Friday, July 24, 2009

Why you must study German every day to become fluent.

If you have young children, you can probably cook dinner one-handed while balancing a baby on your hip, supervise a mischievous preschooler, and listen to a CD, all without breaking a sweat. Simple right? You do it every day, and without too much fuss. Your childless friends probably wonder how you do it all. But think back to when your first child was a newborn and everything took hours and required absolute concentration. Bathing your first newborn probably required at team of 2-3 adults and coordination rivaling an Indy 500 pit stop. And forget about finding the time to take cook a real dinner.

Learning to manage life as a new parent is exhausting and not just from lack of sleep. You're learning a whole new set of skills. This learning requires lots of practice before it becomes second nature.

In the same way, learning a second language requires lots of practice before it becomes second nature.
Of course you already knew this. No one expects to learn a new language overnight. But did you realize that how often you study is as important as what you study?

Daily practice is absolutely critical when learning a new language.
In some form or other, you must study daily in order to make your learning "stick." Whether it's reading, doing grammar exercises, having a conversation in German, or writing a letter, you absolutely must exercise these new German skills your brain is learning on a daily basis.

When you first learn a new fact, word, skill, etc., your brain ingests that information but after a while, it can only take so much and it starts to protest. That's why you get tired at the end of a German lesson or after reading a particularly challenging book. You don't need more sleep; you need to stop. Your brain is "full." And of course you're not going to remember or understand everything you just learned. But when you encounter the same concepts, words, and nuances the very next day, they're no longer new to you. Your brain recognizes them. "Hey! I've heard this before!" And this time the word, fact, or skill doesn't tire you out so much and you understand it a little better. This sense of familiarity makes German seem almost easy. When you wait too long to get back to your study, you'll start over at square one.
Your brain won't recognize the material as familiar and you'll go through the same struggle you did last time trying to memorize or understand a concept. Making your brain start back at square one is very tiring. Without daily practice, those new words that you were starting to remember, that grammar concept you thought you had mastered, or the verb you conjugated perfectly at the end of your last session is now a distant memory.

Daily practice isn't always easy.
Sure you'd love a few days off from being a new parent - imagine sleeping more than 3 hours in a row! And while you may leave the baby for an afternoon, you know without thinking twice that experienced parents are the result of hours and hours of dedicated and often thankless work and you cannot postpone your parenting duties until you are completely refreshed. The show must go on and through trial and error, parents figure out what works best and life settles down.

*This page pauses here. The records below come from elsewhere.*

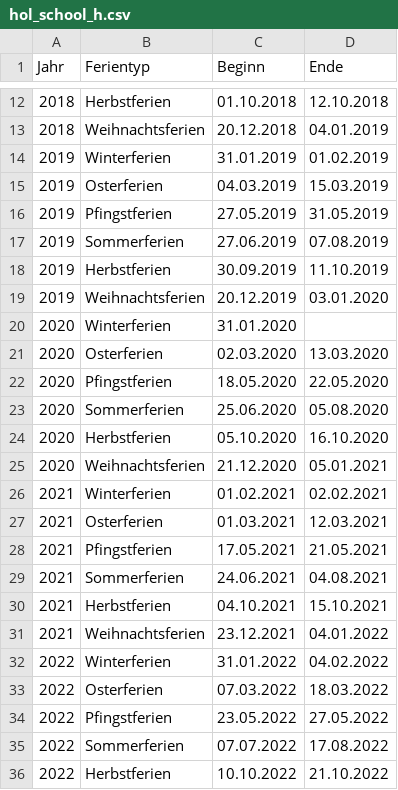
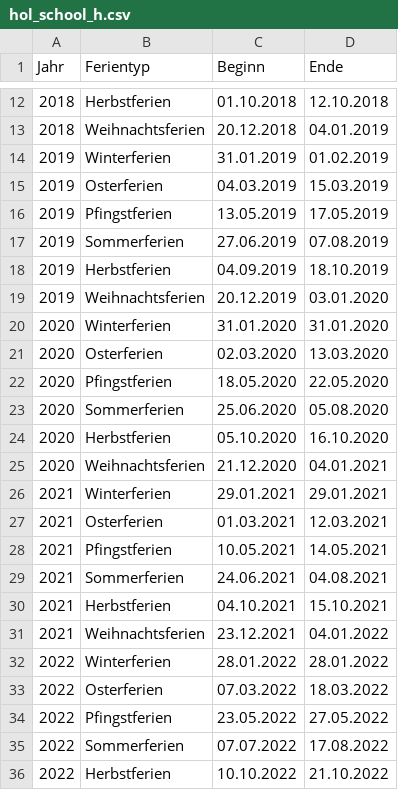
Before and after one commit to mrachelb/sweet-spot, a CSV file: data/hol_school_h.csv, drawn as a sheet; only a part is shown, gaps mark what is left out; the diff covers the shown part only.

Commit message:
updated school holiday csv files

```diff
--- a/data/hol_school_h.csv
+++ b/data/hol_school_h.csv
@@ -15,7 +15,7 @@ Jahr,Ferientyp,Beginn,Ende
 2019,Osterferien,04.03.2019,15.03.2019
-2019,Pfingstferien,27.05.2019,31.05.2019
+2019,Pfingstferien,13.05.2019,17.05.2019
 2019,Sommerferien,27.06.2019,07.08.2019
-2019,Herbstferien,30.09.2019,11.10.2019
+2019,Herbstferien,04.09.2019,18.10.2019
 2019,Weihnachtsferien,20.12.2019,03.01.2020
-2020,Winterferien,31.01.2020,
+2020,Winterferien,31.01.2020,31.01.2020
 2020,Osterferien,02.03.2020,13.03.2020
@@ -24,6 +24,6 @@ Jahr,Ferientyp,Beginn,Ende
 2020,Herbstferien,05.10.2020,16.10.2020
-2020,Weihnachtsferien,21.12.2020,05.01.2021
-2021,Winterferien,01.02.2021,02.02.2021
+2020,Weihnachtsferien,21.12.2020,04.01.2021
+2021,Winterferien,29.01.2021,29.01.2021
 2021,Osterferien,01.03.2021,12.03.2021
-2021,Pfingstferien,17.05.2021,21.05.2021
+2021,Pfingstferien,10.05.2021,14.05.2021
 2021,Sommerferien,24.06.2021,04.08.2021
@@ -31,3 +31,3 @@ Jahr,Ferientyp,Beginn,Ende
 2021,Weihnachtsferien,23.12.2021,04.01.2022
-2022,Winterferien,31.01.2022,04.02.2022
+2022,Winterferien,28.01.2022,28.01.2022
 2022,Osterferien,07.03.2022,18.03.2022
```
Also changed, not shown: 7 edited cells elsewhere in this file, data/hol_school_b.csv.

So, too, you may not want to open that German book or listen to that audio or go to class day after day. Hey, everyone needs a break now and then, don't they? Well, yes, sure but you can have your break when you're done studying . If you study a half an hour a day, you can take the rest of the day to allow your brain to digest the information you've learned and gear up for tomorrow's session. This means weekends, too! We're not talking about marathon training here! And once you've tried this for a while, you'll see the tremendous benefit you get from daily practice.

Getting started is the hardest part.
This is always the truth, isn't it? Whether it's getting out of bed early on a cold morning, giving a speech in front of a crowd or taking that jog, getting started is always the hardest. Once you're moving (or studying), it's not so bad and you're usually glad you did it, or at least glad it's over.

Daily practice is the secret to real progress whether you're a beginning German speaker or already very advanced.
This is why college language courses are usually scheduled for 4 or 5 days a week. This is why people who "dabble" in German a little here and there will eventually get bored or frustrated and give up. This is also why if you have made a commitment to improve your German, you need to practice every day!

Once again, don't forget:
1. Daily practice is essential.
2. Getting started is the hardest part.

If you want to learn German, be sure to add the critical ingredient of daily practice to your German study. Just like as a parent, you will gain skill with practice. You may be surprised at how fast you outgrow the beginner stage. And maybe you'll find out that you're zipping through your German lessons and German is fun!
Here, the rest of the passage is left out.